paul wheaton wrote:I wish to strongly discourage the thing where people make a trench and put the hugelkultur in the trench.
I wish to strongly encourage hugelkultur beds to be at least six feet tall. Preferentially 7 feet tall or taller.
I wish to strongly encourage hugelkultur beds to have very steep sides. 75 degrees to 80 degrees.
I wish to strongly encourage hugelkultur beds to be at least 20 feet long.
I wish to strongly encourage wood + soil + wood + soil + wood + soil + wood + soil + mulch. I see too much of wood-on-wood - and I wish to discourage that.
I wish to discourage the use of "nails" in hugelkultur. The stick ends up wicking water out of the hugelkultur.
I think the video is fun - but there are a lot of things in it that I wish they expressed differently.
Chris Kott wrote:I like testing. I often wish that there was a computerised suite of tools that would allow us to do complete soil analyses at home, or even on a peripheral attached to our smartphones.
The more information we gather, the more we can know, and the more we can improve our decision-making processes.

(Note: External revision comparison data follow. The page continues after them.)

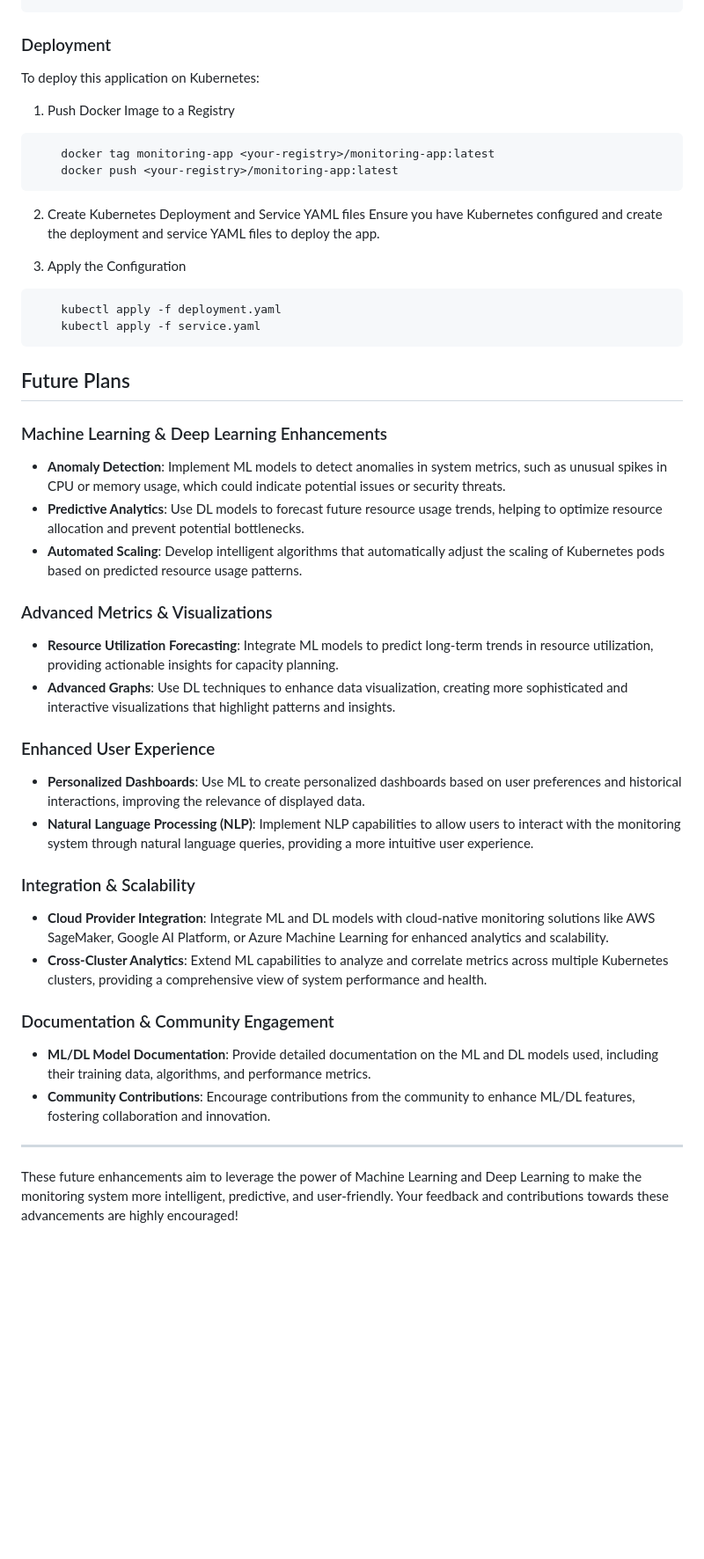
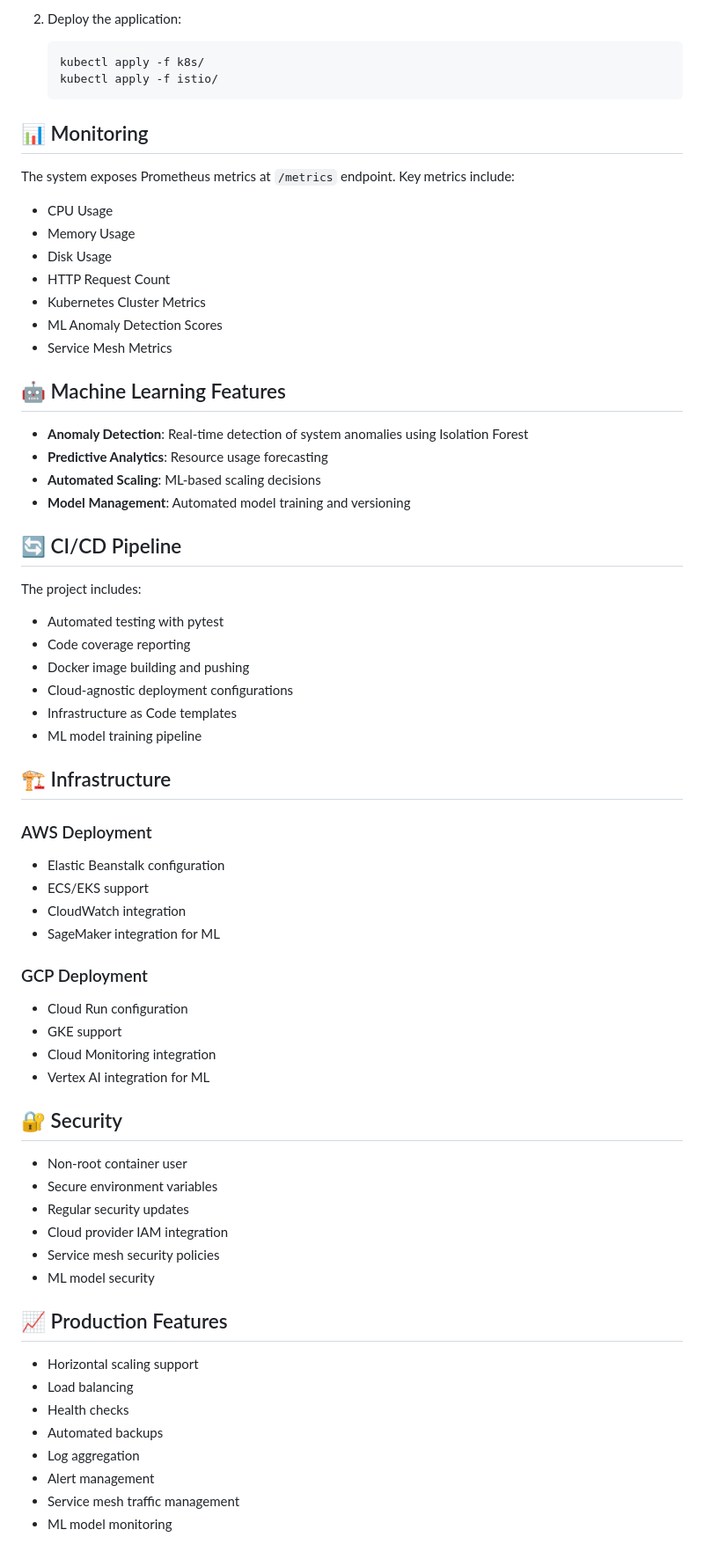
Before and after one commit to 10sharmashivam/cloud_monitoring, a Markdown page: README.md, the part around the change printed below. Shown: that part at 88% size. Rendered like a GitHub page; blank space fills up the shorter version.

````diff
--- a/README.md
+++ b/README.md
@@ -56,51 +81,70 @@ This project is a Python-based cloud-native application designed to monitor syst
 
+2. Deploy the application:
+   ```bash
+   kubectl apply -f k8s/
+   kubectl apply -f istio/
+   ```
 
-### Deployment
+## 📊 Monitoring
 
-To deploy this application on Kubernetes:
+The system exposes Prometheus metrics at `/metrics` endpoint. Key metrics include:
 
-1.	Push Docker Image to a Registry
-```bash
-    docker tag monitoring-app <your-registry>/monitoring-app:latest
-    docker push <your-registry>/monitoring-app:latest
-```
-2.	Create Kubernetes Deployment and Service YAML files
-Ensure you have Kubernetes configured and create the deployment and service YAML files to deploy the app.
+- CPU Usage
+- Memory Usage
+- Disk Usage
+- HTTP Request Count
+- Kubernetes Cluster Metrics
+- ML Anomaly Detection Scores
+- Service Mesh Metrics
 
-3.	Apply the Configuration
-```bash
-    kubectl apply -f deployment.yaml
-    kubectl apply -f service.yaml
-```
+## 🤖 Machine Learning Features
 
-## Future Plans
+- **Anomaly Detection**: Real-time detection of system anomalies using Isolation Forest
+- **Predictive Analytics**: Resource usage forecasting
+- **Automated Scaling**: ML-based scaling decisions
+- **Model Management**: Automated model training and versioning
 
-### Machine Learning & Deep Learning Enhancements
+## 🔄 CI/CD Pipeline
 
-- **Anomaly Detection**: Implement ML models to detect anomalies in system metrics, such as unusual spikes in CPU or memory usage, which could indicate potential issues or security threats.
-- **Predictive Analytics**: Use DL models to forecast future resource usage trends, helping to optimize resource allocation and prevent potential bottlenecks.
-- **Automated Scaling**: Develop intelligent algorithms that automatically adjust the scaling of Kubernetes pods based on predicted resource usage patterns.
+The project includes:
 
-### Advanced Metrics & Visualizations
+- Automated testing with pytest
+- Code coverage reporting
+- Docker image building and pushing
+- Cloud-agnostic deployment configurations
+- Infrastructure as Code templates
+- ML model training pipeline
 
-- **Resource Utilization Forecasting**: Integrate ML models to predict long-term trends in resource utilization, providing actionable insights for capacity planning.
-- **Advanced Graphs**: Use DL techniques to enhance data visualization, creating more sophisticated and interactive visualizations that highlight patterns and insights.
+## 🏗️ Infrastructure
 
-### Enhanced User Experience
+### AWS Deployment
+- Elastic Beanstalk configuration
+- ECS/EKS support
+- CloudWatch integration
+- SageMaker integration for ML
 
-- **Personalized Dashboards**: Use ML to create personalized dashboards based on user preferences and historical interactions, improving the relevance of displayed data.
-- **Natural Language Processing (NLP)**: Implement NLP capabilities to allow users to interact with the monitoring system through natural language queries, providing a more intuitive user experience.
+### GCP Deployment
+- Cloud Run configuration
+- GKE support
+- Cloud Monitoring integration
+- Vertex AI integration for ML
 
-### Integration & Scalability
+## 🔐 Security
 
-- **Cloud Provider Integration**: Integrate ML and DL models with cloud-native monitoring solutions like AWS SageMaker, Google AI Platform, or Azure Machine Learning for enhanced analytics and scalability.
-- **Cross-Cluster Analytics**: Extend ML capabilities to analyze and correlate metrics across multiple Kubernetes clusters, providing a comprehensive view of system performance and health.
+- Non-root container user
+- Secure environment variables
+- Regular security updates
+- Cloud provider IAM integration
+- Service mesh security policies
+- ML model security
 
-### Documentation & Community Engagement
+## 📈 Production Features
 
-- **ML/DL Model Documentation**: Provide detailed documentation on the ML and DL models used, including their training data, algorithms, and performance metrics.
-- **Community Contributions**: Encourage contributions from the community to enhance ML/DL features, fostering collaboration and innovation.
-
----
-
-These future enhancements aim to leverage the power of Machine Learning and Deep Learning to make the monitoring system more intelligent, predictive, and user-friendly. Your feedback and contributions towards these advancements are highly encouraged!
+- Horizontal scaling support
+- Load balancing
+- Health checks
+- Automated backups
+- Log aggregation
+- Alert management
+- Service mesh traffic management
+- ML model monitoring
````
Also changed, not shown: other parts of README.md (+58 -33 lines).
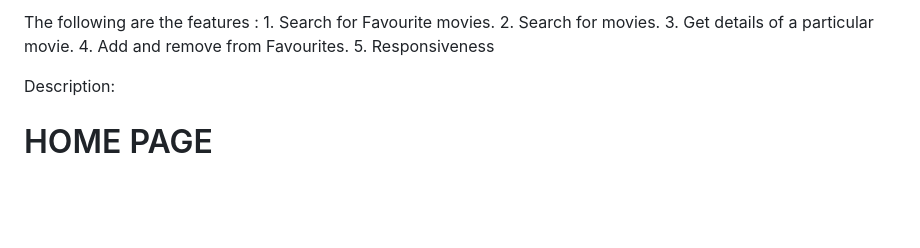
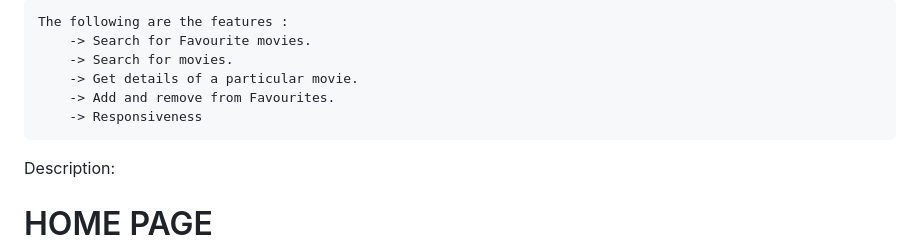
Before and after one commit to TirthaJyotiBol/IMDB-Javascript, a Markdown page: readme.md, the part around the change. Drawn GitHub-style; blank space fills up the shorter version.

```diff
--- a/readme.md
+++ b/readme.md
@@ -1,9 +1,9 @@
-The following are the features :
-    1. Search for Favourite movies.
-    2. Search for movies.
-    3. Get details of a particular movie.
-    4. Add and remove from Favourites.
-    5. Responsiveness
+    The following are the features :
+        -> Search for Favourite movies.
+        -> Search for movies.
+        -> Get details of a particular movie.
+        -> Add and remove from Favourites.
+        -> Responsiveness
 
 Description:
 
```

I would look for trends over time, and perhaps delay testing in areas that show steady, positive trends until there is a problem. If time and money were not factors, I would love to have near-constant feedback fed into a spreadsheet and graphed for me, and maybe even imaged on a topographical readout.
But failing that, if I were only able to spot-test to diagnose problems, I would make sure I was applying fungal slurry and compost extract over as much soil as possible, as frequently as I could.
Marco Banks wrote:
2. This is just my opinion, but I don't see anywhere in nature where foliar sprays naturally occur. If permaculture is a design science that mimics nature, I don't think you're not going to find anything like that in a natural setting. But you can always water your plant with that water.
Best of luck.